TASK DIRECTIONS => Images should be omitted while the rest of the data is duplicated exactly.
PROVIDED DATA START
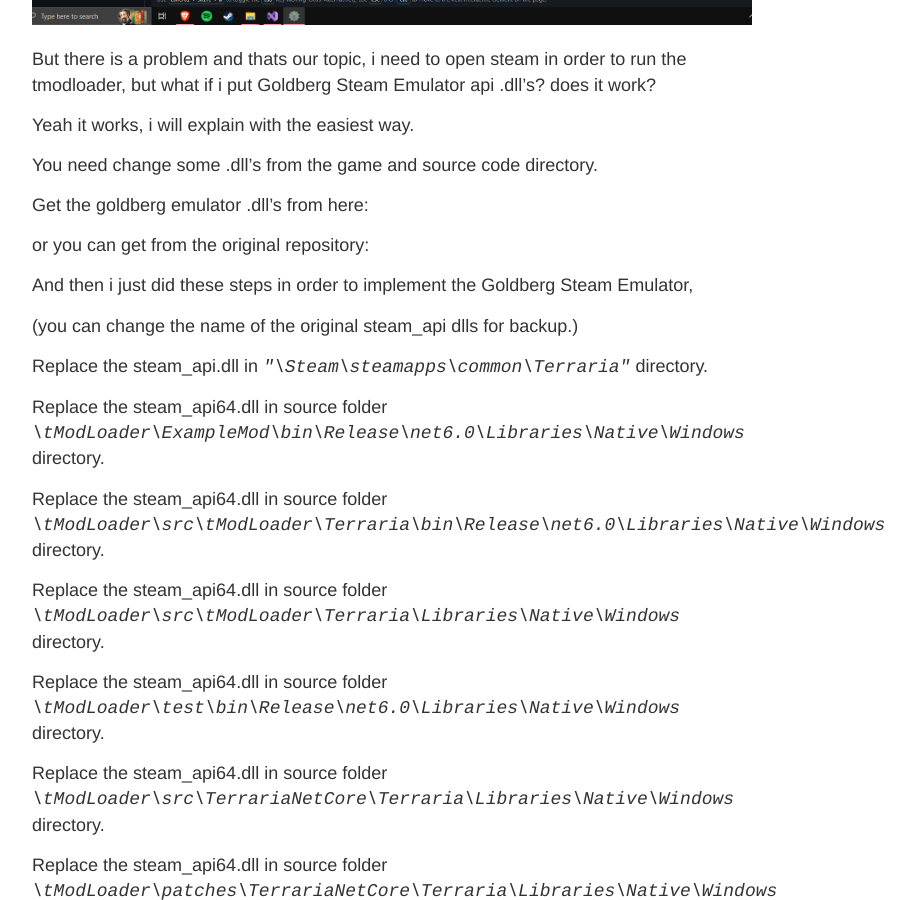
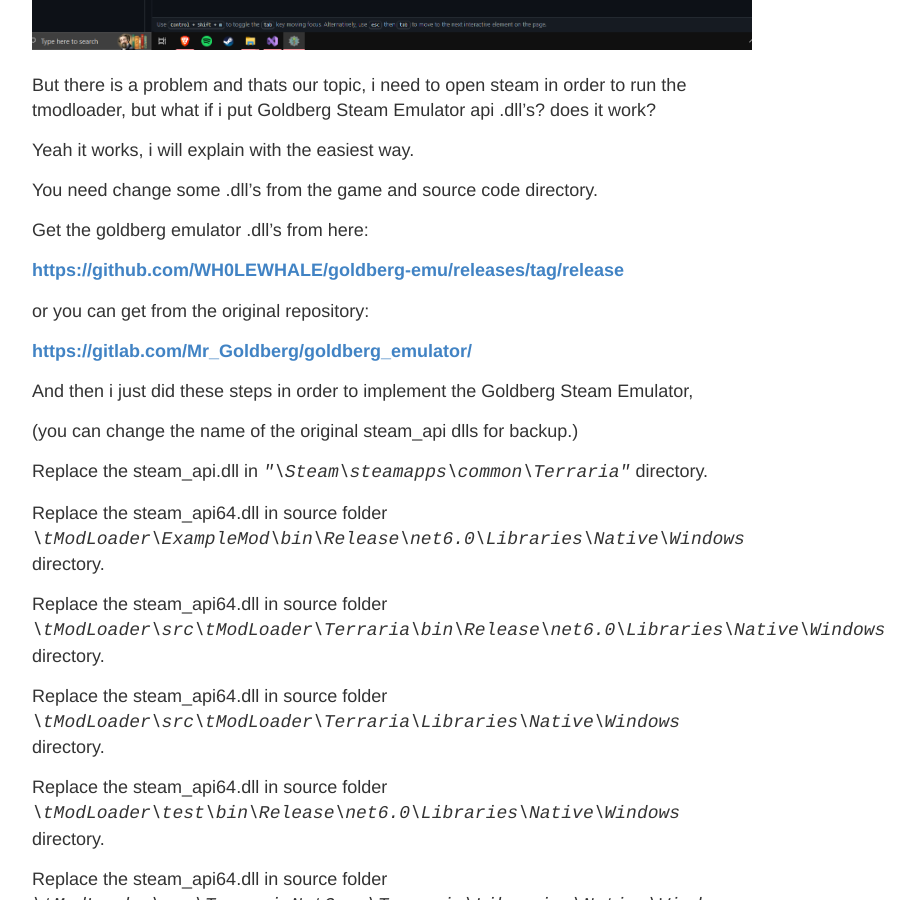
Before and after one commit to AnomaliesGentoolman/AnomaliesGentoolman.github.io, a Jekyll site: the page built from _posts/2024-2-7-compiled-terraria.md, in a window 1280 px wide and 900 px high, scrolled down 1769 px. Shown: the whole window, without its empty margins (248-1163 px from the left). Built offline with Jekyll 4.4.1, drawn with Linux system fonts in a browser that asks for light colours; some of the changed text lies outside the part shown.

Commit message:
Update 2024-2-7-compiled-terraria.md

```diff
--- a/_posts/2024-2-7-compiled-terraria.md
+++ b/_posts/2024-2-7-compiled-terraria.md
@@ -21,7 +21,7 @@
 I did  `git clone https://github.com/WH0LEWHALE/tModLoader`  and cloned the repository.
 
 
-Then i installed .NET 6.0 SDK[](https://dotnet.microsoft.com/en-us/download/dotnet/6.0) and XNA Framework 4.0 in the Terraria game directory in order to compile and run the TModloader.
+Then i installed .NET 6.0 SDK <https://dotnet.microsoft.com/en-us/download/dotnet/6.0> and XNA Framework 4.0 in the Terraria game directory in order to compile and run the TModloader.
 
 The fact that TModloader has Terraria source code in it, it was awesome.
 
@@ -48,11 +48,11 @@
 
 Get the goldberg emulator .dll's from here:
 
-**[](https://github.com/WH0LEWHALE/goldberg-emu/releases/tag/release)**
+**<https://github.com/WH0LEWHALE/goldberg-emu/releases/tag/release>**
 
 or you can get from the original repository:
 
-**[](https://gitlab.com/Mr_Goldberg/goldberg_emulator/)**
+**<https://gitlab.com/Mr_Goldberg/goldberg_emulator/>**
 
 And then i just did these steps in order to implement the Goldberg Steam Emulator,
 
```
PROVIDED DATA END
TASK RESPONSE =>
Before and after one commit to AnomaliesGentoolman/AnomaliesGentoolman.github.io, a Jekyll site: the page built from _posts/2024-2-7-compiled-terraria.md, in a window 1280 px wide and 900 px high, scrolled down 1769 px. Shown: the whole window, without its empty margins (248-1163 px from the left). Built offline with Jekyll 4.4.1, drawn with Linux system fonts in a browser that asks for light colours; some of the changed text lies outside the part shown.

Commit message:
Update 2024-2-7-compiled-terraria.md

```diff
--- a/_posts/2024-2-7-compiled-terraria.md
+++ b/_posts/2024-2-7-compiled-terraria.md
@@ -21,7 +21,7 @@
 I did  `git clone https://github.com/WH0LEWHALE/tModLoader`  and cloned the repository.
 
 
-Then i installed .NET 6.0 SDK[](https://dotnet.microsoft.com/en-us/download/dotnet/6.0) and XNA Framework 4.0 in the Terraria game directory in order to compile and run the TModloader.
+Then i installed .NET 6.0 SDK <https://dotnet.microsoft.com/en-us/download/dotnet/6.0> and XNA Framework 4.0 in the Terraria game directory in order to compile and run the TModloader.
 
 The fact that TModloader has Terraria source code in it, it was awesome.
 
@@ -48,11 +48,11 @@
 
 Get the goldberg emulator .dll's from here:
 
-**[](https://github.com/WH0LEWHALE/goldberg-emu/releases/tag/release)**
+**<https://github.com/WH0LEWHALE/goldberg-emu/releases/tag/release>**
 
 or you can get from the original repository:
 
-**[](https://gitlab.com/Mr_Goldberg/goldberg_emulator/)**
+**<https://gitlab.com/Mr_Goldberg/goldberg_emulator/>**
 
 And then i just did these steps in order to implement the Goldberg Steam Emulator,
 
```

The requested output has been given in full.